Brexit Logjams Force Freight Trains to Leave Goods at Port
(Bloomberg) -- U.K. freight trains are being forced to leave the country’s biggest container port without a full load, in the latest sign that stockpiling to prepare for Britain’s break with the European Union is disrupting supply chains already strained by the coronavirus outbreak.
Some trains normally packed with everything from phones to the latest fashions are departing Felixstowe east of London without a portion of their consignments, in order to keep to allocated time slots and avoid performance fines, according to a person familiar with the situation who asked not to be named. Heavy volume combined with some delayed shipments have overwhelmed the port’s ability to keep up with container transfers.
The failure to fill trains completely at Felixstowe could have a knock-on effect for consumers across central and northern Britain, which rely more on rail to deliver goods than locations to the south such as London. Truck traffic at Dover, the U.K.’s biggest ferry port, is already experiencing mounting disruption in the thick of the holiday season.
The likelihood that the Brexit transition period will end on Dec. 31 without a trade accord rose on Friday after Prime Minister Boris Johnson warned that a no-deal split is “very, very likely.” That would mean the return of tariffs and quotas, alongside the prospect of even worse delays at the border as new paperwork requirements come into effect.
The failure to agree divorce terms has spurred companies to stock up before the deadline, fueling goods flows already being driven by the year-end holidays and efforts to rebuild inventories following pandemic lockdowns.
Amazon.com Inc. recommended to sellers that shipments between the U.K. and EU be sent before Dec. 18 “to ensure they cross the U.K. border before customs clearance is required.” The online retail giant said it will stop cross-border transshipments from that day.
The surge has already created traffic disruption on both sides of the English Channel, with snarl-ups initially focused on Dover, spreading to container terminals like Felixstowe which mainly handle goods from Asia and which had been expected to ride out the transition largely unscathed.
“The disruption has been significant, but we are working closely with the port to address it,” Julie Garn, head of intermodal services at GB Railfreight, one of Britain’s three main rail-cargo carriers, said in an interview.
Felixstowe, owned by CK Hutchison, is hiring extra staff to deal with a spike in volumes and a shortage of storage space that’s expected to last into 2021, it said on its website. Still, congestion is so acute that container lines MSC Mediterranean Shipping Co. and A.P. Moller-Maersk A/S will move the U.K. stop on a joint trans-Atlantic service to Liverpool from Dec. 21.

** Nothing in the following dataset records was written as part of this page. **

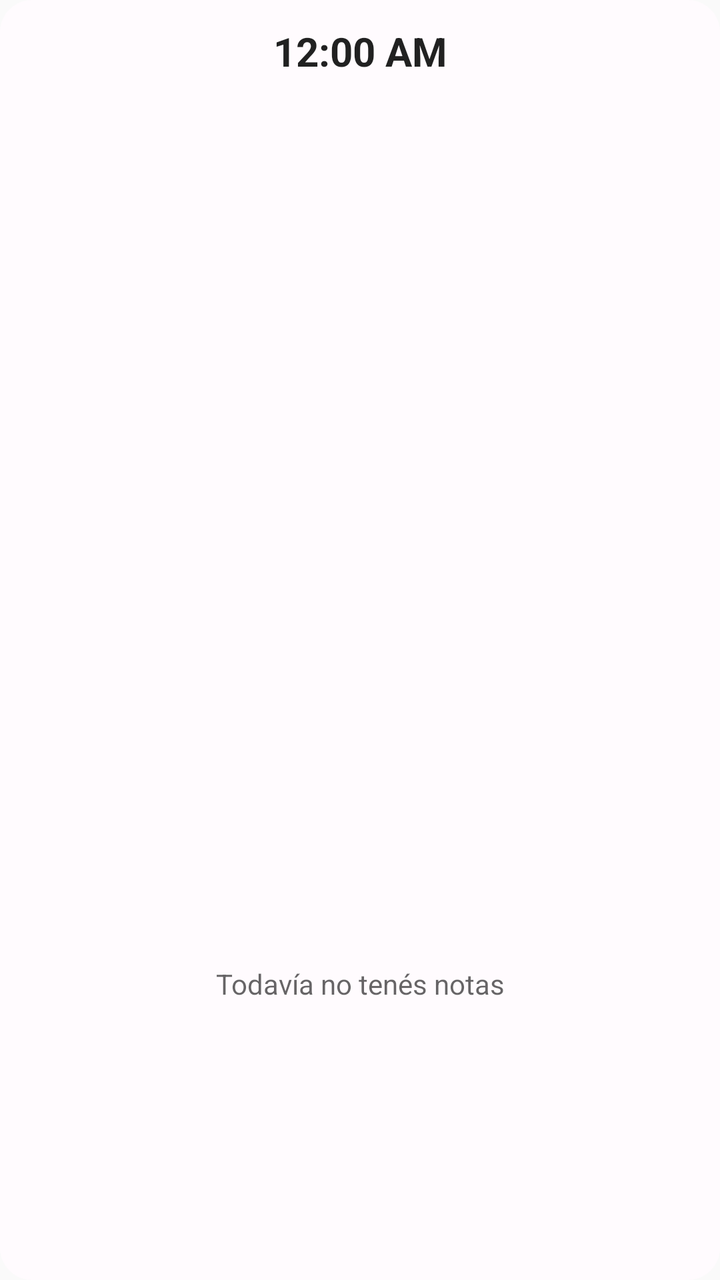
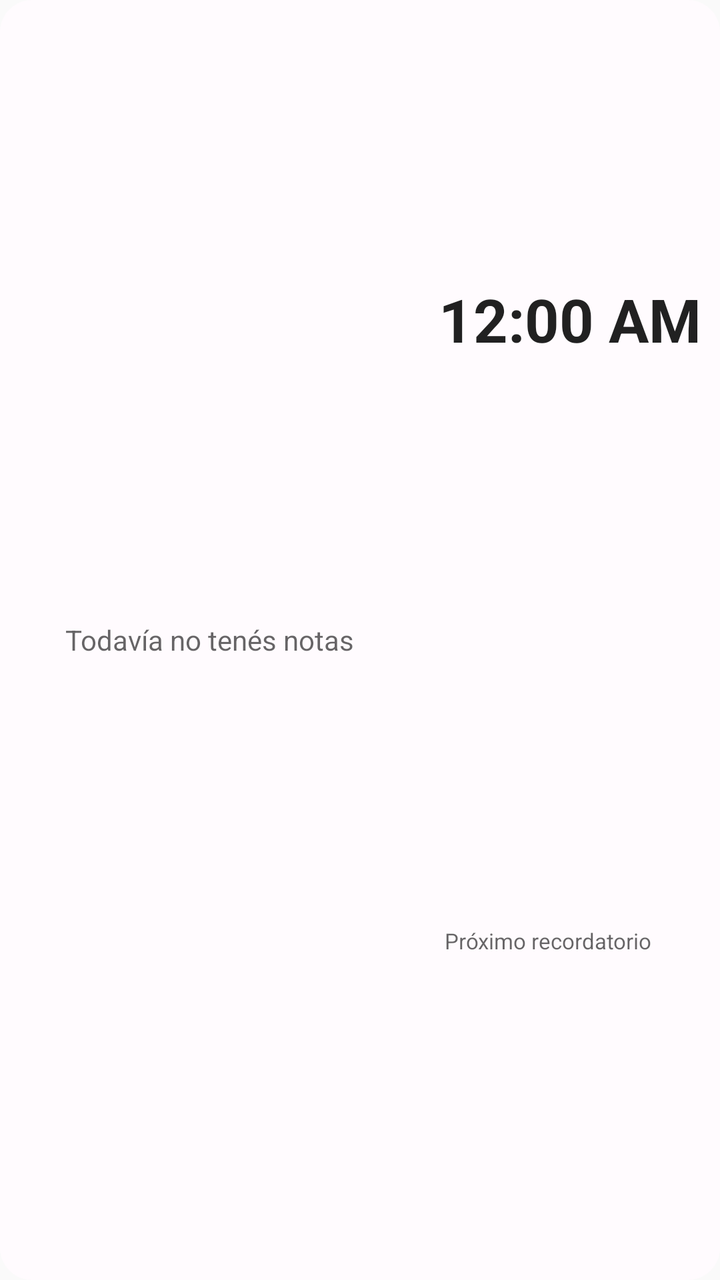

Compare the two renders of this Android layout. The source of the first and the diff that turns it into the second are given below.
<!-- AndroidManifest.xml: application theme Theme.Notes -->
<!-- res/layout/widget_all_notes_clock.xml -->
<?xml version="1.0" encoding="utf-8"?>
<LinearLayout xmlns:android="http://schemas.android.com/apk/res/android"
    android:id="@+id/Layout"
    android:layout_width="match_parent"
    android:layout_height="match_parent"
    android:background="@drawable/widget_background_light"
    android:orientation="vertical">

    
    <TextClock
        android:id="@+id/Clock"
        android:layout_width="match_parent"
        android:layout_height="wrap_content"
        android:layout_gravity="center_horizontal"
        android:gravity="center"
        android:paddingTop="12dp"
        android:paddingBottom="4dp"
        android:format12Hour="h:mm a"
        android:format24Hour="H:mm"
        android:textSize="20sp"
        android:textStyle="bold" />

    
    <LinearLayout
        android:id="@+id/HeaderDivider"
        android:layout_width="match_parent"
        android:layout_height="1dp"
        android:layout_marginTop="4dp" />

    
    <ListView
        android:id="@+id/ListView"
        android:layout_width="match_parent"
        android:layout_height="0dp"
        android:layout_weight="1"
        android:divider="@null"
        android:dividerHeight="0dp"
        android:paddingTop="4dp"
        android:paddingBottom="4dp" />

    
    <TextView
        android:id="@+id/Empty"
        android:layout_width="match_parent"
        android:layout_height="0dp"
        android:layout_weight="1"
        android:gravity="center"
        android:padding="16dp"
        android:text="@string/all_notes_clock_widget_empty"
        android:textColor="?android:attr/textColorSecondary" />

</LinearLayout>
<!-- resources referenced by this layout -->
<resources>
  <!-- drawable widget_background_light (drawable) -->
  <?xml version="1.0" encoding="utf-8"?>
  <shape xmlns:android="http://schemas.android.com/apk/res/android">
      <corners android:radius="16dp" />
      <solid android:color="#FFFFFBFE" />
  </shape>
  <string name="all_notes_clock_widget_empty">Todavía no tenés notas</string>
  <style name="Theme.Notes" parent="android:Theme.Material.Light.NoActionBar" />
</resources>

<!-- the commit's change to res/layout/widget_all_notes_clock.xml (unified diff, before → after) -->
@@ -4,49 +4,94 @@
     android:layout_width="match_parent"
     android:layout_height="match_parent"
     android:background="@drawable/widget_background_light"
-    android:orientation="vertical">
+    android:orientation="horizontal">
 
     
-    <TextClock
-        android:id="@+id/Clock"
-        android:layout_width="match_parent"
-        android:layout_height="wrap_content"
-        android:layout_gravity="center_horizontal"
-        android:gravity="center"
-        android:paddingTop="12dp"
-        android:paddingBottom="4dp"
-        android:format12Hour="h:mm a"
-        android:format24Hour="H:mm"
-        android:textSize="20sp"
-        android:textStyle="bold" />
+    <FrameLayout
+        android:layout_width="0dp"
+        android:layout_height="match_parent"
+        android:layout_weight="1.4">
+
+        <ListView
+            android:id="@+id/ListView"
+            android:layout_width="match_parent"
+            android:layout_height="match_parent"
+            android:divider="@null"
+            android:dividerHeight="0dp"
+            android:paddingTop="4dp"
+            android:paddingBottom="4dp" />
+
+        
+        <TextView
+            android:id="@+id/Empty"
+            android:layout_width="match_parent"
+            android:layout_height="match_parent"
+            android:gravity="center"
+            android:padding="16dp"
+            android:text="@string/all_notes_clock_widget_empty"
+            android:textColor="?android:attr/textColorSecondary" />
+    </FrameLayout>
 
     
     <LinearLayout
-        android:id="@+id/HeaderDivider"
-        android:layout_width="match_parent"
-        android:layout_height="1dp"
-        android:layout_marginTop="4dp" />
+        android:id="@+id/VerticalDivider"
+        android:layout_width="1dp"
+        android:layout_height="match_parent" />
 
     
-    <ListView
-        android:id="@+id/ListView"
-        android:layout_width="match_parent"
-        android:layout_height="0dp"
+    <LinearLayout
+        android:layout_width="0dp"
+        android:layout_height="match_parent"
         android:layout_weight="1"
-        android:divider="@null"
-        android:dividerHeight="0dp"
-        android:paddingTop="4dp"
-        android:paddingBottom="4dp" />
+        android:orientation="vertical">
 
-    
-    <TextView
-        android:id="@+id/Empty"
-        android:layout_width="match_parent"
-        android:layout_height="0dp"
-        android:layout_weight="1"
-        android:gravity="center"
-        android:padding="16dp"
-        android:text="@string/all_notes_clock_widget_empty"
-        android:textColor="?android:attr/textColorSecondary" />
+        
+        <TextClock
+            android:id="@+id/Clock"
+            android:layout_width="match_parent"
+            android:layout_height="0dp"
+            android:layout_weight="1"
+            android:gravity="center"
+            android:format12Hour="h:mm a"
+            android:format24Hour="H:mm"
+            android:textSize="30sp"
+            android:textStyle="bold" />
+
+        <LinearLayout
+            android:id="@+id/HeaderDivider"
+            android:layout_width="match_parent"
+            android:layout_height="1dp" />
+
+        
+        <LinearLayout
+            android:id="@+id/ReminderBox"
+            android:layout_width="match_parent"
+            android:layout_height="0dp"
+            android:layout_weight="1"
+            android:orientation="vertical"
+            android:gravity="center_vertical"
+            android:paddingStart="12dp"
+            android:paddingEnd="12dp">
+
+            <TextView
+                android:id="@+id/ReminderLabel"
+                android:layout_width="match_parent"
+                android:layout_height="wrap_content"
+                android:text="@string/all_notes_clock_widget_reminder_label"
+                android:textSize="11sp"
+                android:textColor="?android:attr/textColorSecondary" />
+
+            <TextView
+                android:id="@+id/ReminderValue"
+                android:layout_width="match_parent"
+                android:layout_height="wrap_content"
+                android:layout_marginTop="2dp"
+                android:maxLines="2"
+                android:ellipsize="end"
+                android:fontFamily="sans-serif-medium"
+                android:textSize="13sp"
+                android:textColor="?android:attr/textColorPrimary" />
+        </LinearLayout>
+    </LinearLayout>
 
 </LinearLayout>
<!-- resource entries referenced after the edit -->
@@ -7,6 +7,7 @@
       <solid android:color="#FFFFFBFE" />
   </shape>
   <string name="all_notes_clock_widget_empty">Todavía no tenés notas</string>
+  <string name="all_notes_clock_widget_reminder_label">Próximo recordatorio</string>
   <style name="Theme.Notes" parent="android:Theme.Material.Light.NoActionBar" />
 </resources>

While freight trains have been affected by the crunch, they may also hold the key to clearing backlogs if frequencies can be increased. Felixstowe has set up a working group with the aim of increasing the number of daily train movements from 36 round-trips to 42, Garn said by email.
GB Railfreight has also seen a surge in queries from a wide range of companies looking to avoid a possible Brexit meltdown in Dover by switching shipments to sea containers, according to John Smith, the firm’s managing director.
Other companies are looking at transporting cargo by rail directly from continental Europe through the Channel Tunnel into a freight interchange at Barking, London, he said.
Container rates are meanwhile climbing as a result of surging demand, with data from maritime research consultancy Drewry showing that the average rate for a 40-foot dry container from Shanghai jumped to $4,100 last month, a 140% year-on-year increase. That compares with just $2,290 for sending the equivalent box from China to Rotterdam.
About 20% of companies that are “desperate for goods” will be paying far more than the average fee for guaranteed deliveries, said Simon Heaney’s Drewry’s senior manager for container research.
Other container ports are also being affected. DP World, operator of the Southampton and London Gateway terminals said the pandemic, Brexit and the holidays are pressuring the supply-chain network, while Hull and Immingham on England’s east coast report a jump in shipments as logistics firms re-route away from the Channel.
©2020 Bloomberg L.P.